This injury may lead to joint dysfunction and loss of function.
3) HOW AND WHEN DOES THIS HAPPEN?
The causes of this type of injury are multiple:
Natural wear caused by age remains the main cause of breakage. It is estimated that these affect 20% of those over 65, and up to 50% of those over 80.
Specific sports practices involving strong shoulder involvement can weaken the tendons
Untreated or poorly managed tendinopathies can lead to rupture
Violent trauma causing tendon traction (fall, etc.)
In addition, certain elements such as smoking or diabetes seem to cause a fragility of these structures, exposing them to greater risks of injury.
4) WHAT ARE THE SYMPTOMS?
In case of trauma, rotator cuff rupture leads to:
Severe localized pain in the shoulder
A loss of functionality (strength and mobility) of the shoulder
In the event of trophic rupture (progressive, rather linked to wear), the symptomatology is more discreet. The pain is less intense, and the lesion will be characterized more by a functional deficit.
If the pathology is not treated, it is interesting to observe an improvement in the symptoms after a few weeks, despite the pain still present.
5) IS IT SERIOUS?
The importance of the lesion can vary, ranging from the tearing of certain fibers to the complete rupture of the structure.

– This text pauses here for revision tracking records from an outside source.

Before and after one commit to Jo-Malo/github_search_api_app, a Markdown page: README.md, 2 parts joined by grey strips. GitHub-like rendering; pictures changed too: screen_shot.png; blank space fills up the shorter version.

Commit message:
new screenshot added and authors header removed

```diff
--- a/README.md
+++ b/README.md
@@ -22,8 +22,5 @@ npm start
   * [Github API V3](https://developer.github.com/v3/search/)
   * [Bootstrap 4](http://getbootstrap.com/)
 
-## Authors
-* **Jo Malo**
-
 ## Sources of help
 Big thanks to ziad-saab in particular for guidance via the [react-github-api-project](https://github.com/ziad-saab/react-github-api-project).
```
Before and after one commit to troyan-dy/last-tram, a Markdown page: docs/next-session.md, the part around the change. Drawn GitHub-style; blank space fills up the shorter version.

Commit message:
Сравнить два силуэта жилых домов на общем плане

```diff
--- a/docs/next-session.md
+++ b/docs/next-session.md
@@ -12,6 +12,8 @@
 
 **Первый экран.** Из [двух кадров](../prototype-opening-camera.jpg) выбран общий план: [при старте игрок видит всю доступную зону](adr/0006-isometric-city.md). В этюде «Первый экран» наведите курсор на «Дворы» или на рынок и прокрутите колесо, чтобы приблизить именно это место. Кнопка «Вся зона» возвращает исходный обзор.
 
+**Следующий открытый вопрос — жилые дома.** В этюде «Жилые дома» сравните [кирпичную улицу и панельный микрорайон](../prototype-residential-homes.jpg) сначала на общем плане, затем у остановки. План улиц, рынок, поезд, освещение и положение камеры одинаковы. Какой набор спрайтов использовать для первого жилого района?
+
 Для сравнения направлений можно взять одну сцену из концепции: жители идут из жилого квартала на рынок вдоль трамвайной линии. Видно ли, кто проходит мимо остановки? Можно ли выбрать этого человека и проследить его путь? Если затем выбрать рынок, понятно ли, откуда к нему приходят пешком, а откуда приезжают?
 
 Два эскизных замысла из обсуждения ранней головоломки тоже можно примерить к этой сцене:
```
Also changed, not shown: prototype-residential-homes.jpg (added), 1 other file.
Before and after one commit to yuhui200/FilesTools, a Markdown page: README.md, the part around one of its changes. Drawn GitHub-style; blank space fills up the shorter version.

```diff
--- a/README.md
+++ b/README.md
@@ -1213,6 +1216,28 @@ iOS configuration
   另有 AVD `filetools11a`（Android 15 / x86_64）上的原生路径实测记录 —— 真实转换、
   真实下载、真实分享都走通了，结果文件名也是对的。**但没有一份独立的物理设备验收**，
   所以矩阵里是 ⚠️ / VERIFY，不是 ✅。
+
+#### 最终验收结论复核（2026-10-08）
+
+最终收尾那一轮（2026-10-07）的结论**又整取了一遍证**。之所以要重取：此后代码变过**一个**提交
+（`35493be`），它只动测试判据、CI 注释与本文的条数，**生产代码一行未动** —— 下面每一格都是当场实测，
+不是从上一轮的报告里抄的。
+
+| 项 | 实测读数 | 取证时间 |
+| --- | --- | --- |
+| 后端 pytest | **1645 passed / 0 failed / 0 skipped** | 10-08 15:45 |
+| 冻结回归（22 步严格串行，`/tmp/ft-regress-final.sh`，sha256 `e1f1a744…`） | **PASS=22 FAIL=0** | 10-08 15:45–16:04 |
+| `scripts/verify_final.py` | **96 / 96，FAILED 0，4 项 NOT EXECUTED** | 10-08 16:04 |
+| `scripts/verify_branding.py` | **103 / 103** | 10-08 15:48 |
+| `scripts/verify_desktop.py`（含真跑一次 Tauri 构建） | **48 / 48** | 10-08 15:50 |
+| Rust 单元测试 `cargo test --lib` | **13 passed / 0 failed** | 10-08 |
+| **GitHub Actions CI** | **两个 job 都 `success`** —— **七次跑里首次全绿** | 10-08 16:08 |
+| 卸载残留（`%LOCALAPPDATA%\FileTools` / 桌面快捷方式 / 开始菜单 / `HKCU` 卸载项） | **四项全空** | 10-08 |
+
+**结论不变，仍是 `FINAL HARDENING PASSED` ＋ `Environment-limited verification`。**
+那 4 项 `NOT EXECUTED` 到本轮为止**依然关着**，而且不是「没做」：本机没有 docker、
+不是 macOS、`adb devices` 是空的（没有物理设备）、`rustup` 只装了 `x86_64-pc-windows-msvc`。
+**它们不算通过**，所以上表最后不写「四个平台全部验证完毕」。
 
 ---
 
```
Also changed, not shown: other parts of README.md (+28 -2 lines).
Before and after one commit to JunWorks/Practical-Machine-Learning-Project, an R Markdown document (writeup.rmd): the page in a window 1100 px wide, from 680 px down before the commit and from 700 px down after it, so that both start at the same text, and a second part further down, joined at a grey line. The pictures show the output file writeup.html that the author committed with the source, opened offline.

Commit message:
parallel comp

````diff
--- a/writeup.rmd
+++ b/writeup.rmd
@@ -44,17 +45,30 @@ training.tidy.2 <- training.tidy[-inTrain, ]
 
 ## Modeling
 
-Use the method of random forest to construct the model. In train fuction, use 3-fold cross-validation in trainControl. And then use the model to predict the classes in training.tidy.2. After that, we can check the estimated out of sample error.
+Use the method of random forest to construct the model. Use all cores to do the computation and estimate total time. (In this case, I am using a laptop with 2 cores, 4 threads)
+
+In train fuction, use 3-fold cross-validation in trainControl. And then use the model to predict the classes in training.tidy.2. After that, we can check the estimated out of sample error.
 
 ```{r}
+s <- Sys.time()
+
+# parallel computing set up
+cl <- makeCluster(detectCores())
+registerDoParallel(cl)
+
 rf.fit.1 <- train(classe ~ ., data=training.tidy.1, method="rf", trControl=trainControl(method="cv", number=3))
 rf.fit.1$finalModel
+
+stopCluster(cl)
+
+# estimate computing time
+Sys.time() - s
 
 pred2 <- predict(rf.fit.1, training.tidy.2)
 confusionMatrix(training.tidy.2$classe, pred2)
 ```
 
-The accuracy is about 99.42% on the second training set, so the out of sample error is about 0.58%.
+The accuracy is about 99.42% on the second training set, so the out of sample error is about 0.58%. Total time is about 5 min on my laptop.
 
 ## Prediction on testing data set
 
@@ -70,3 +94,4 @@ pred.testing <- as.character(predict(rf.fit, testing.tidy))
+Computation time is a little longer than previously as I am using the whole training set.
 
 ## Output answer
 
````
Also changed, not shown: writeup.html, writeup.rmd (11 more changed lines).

It is still a serious injury that will require professional follow-up.
The diagnosis is then based on the clinical examination carried out by the practitioner, which generally makes it possible to determine the severity. This is confirmed by medical imaging (ultrasound, MRI).
It is interesting to note that from one case to another, the physical handicap as well as the pain can vary. For example, some victims manage to move their shoulder almost normally, while others will have to keep it immobile or suffer intense pain.
It is all of these examinations that will determine the severity as well as the therapeutic approach, whether surgical or not. The healing time also depends on the size of the lesion, its location and the speed of treatment.
6) IS SURGERY AN OPTION?
Surgical treatment can be offered to sports and/or active patients. It allows to reduce the immobilization time, a faster recovery and a reduced recurrence rate.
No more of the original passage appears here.